— TASK INSTRUCTIONS —
Identify, in the records below, every line where the string "from" appears, and copy each such line.

— EXERCISE DATA —

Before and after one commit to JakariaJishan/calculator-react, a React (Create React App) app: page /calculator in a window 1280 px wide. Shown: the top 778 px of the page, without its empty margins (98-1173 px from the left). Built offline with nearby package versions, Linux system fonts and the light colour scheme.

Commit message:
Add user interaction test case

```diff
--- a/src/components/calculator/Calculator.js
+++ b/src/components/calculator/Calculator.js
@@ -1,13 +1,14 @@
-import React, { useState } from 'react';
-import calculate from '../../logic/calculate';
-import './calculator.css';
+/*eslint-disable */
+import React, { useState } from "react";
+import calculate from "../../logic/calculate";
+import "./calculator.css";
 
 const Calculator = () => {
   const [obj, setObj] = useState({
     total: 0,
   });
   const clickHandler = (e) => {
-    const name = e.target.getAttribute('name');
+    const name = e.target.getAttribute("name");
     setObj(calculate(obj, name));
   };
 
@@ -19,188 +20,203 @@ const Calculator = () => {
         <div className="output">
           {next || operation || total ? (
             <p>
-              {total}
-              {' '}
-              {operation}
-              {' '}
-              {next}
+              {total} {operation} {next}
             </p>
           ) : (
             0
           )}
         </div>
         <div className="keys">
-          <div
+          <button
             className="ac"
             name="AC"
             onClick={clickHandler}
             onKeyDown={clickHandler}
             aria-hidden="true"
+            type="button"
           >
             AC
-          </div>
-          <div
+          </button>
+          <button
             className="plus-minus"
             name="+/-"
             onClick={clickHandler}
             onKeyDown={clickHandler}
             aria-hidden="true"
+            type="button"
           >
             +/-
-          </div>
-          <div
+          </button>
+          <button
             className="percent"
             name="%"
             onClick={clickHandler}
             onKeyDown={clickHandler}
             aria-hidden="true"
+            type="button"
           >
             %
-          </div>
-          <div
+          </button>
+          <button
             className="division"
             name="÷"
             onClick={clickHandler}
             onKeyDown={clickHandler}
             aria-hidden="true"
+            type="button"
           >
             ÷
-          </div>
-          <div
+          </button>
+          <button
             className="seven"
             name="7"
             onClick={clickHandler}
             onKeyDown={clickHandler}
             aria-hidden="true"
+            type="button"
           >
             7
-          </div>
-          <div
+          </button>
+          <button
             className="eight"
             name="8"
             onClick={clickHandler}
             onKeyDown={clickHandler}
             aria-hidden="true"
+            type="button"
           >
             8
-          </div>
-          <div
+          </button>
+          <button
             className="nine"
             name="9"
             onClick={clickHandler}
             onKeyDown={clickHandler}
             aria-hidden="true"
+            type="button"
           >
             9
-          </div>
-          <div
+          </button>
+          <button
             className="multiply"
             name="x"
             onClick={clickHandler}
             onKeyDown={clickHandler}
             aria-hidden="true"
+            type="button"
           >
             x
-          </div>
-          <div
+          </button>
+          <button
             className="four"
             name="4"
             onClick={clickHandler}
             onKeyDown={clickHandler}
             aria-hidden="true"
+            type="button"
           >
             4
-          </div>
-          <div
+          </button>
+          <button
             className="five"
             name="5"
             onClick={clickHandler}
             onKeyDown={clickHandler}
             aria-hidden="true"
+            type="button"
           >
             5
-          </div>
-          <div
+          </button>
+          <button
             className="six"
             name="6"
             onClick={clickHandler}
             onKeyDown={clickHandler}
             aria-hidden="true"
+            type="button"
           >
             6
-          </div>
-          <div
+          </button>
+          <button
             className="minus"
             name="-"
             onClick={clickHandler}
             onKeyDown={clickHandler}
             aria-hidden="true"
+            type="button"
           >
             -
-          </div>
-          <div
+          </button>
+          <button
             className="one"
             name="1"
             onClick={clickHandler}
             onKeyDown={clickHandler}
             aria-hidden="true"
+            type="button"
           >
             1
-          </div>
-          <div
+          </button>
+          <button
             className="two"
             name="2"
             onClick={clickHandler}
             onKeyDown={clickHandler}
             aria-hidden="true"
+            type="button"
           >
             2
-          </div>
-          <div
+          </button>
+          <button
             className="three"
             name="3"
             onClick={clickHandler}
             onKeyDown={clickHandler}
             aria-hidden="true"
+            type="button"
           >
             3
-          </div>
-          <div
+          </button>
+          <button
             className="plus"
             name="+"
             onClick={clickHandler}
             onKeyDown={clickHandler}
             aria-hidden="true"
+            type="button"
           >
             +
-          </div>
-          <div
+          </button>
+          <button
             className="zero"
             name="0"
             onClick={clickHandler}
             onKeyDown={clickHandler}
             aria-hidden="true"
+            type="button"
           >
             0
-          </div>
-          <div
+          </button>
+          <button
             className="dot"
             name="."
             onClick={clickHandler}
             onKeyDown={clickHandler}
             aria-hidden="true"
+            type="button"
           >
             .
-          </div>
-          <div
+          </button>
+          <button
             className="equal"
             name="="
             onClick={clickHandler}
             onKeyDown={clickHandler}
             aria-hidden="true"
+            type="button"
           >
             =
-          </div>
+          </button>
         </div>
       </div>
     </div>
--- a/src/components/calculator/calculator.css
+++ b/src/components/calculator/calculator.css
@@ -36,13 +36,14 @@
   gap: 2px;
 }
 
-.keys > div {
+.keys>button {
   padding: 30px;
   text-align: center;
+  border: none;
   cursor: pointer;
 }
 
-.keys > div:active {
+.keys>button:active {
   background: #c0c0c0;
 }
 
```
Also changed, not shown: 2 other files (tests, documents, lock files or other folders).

— RESPONSE TO THIS TASK —
Before and after one commit to JakariaJishan/calculator-react, a React (Create React App) app: page /calculator in a window 1280 px wide. Shown: the top 778 px of the page, without its empty margins (98-1173 px from the left). Built offline with nearby package versions, Linux system fonts and the light colour scheme.
-import React, { useState } from 'react';
-import calculate from '../../logic/calculate';
+import React, { useState } from "react";
+import calculate from "../../logic/calculate";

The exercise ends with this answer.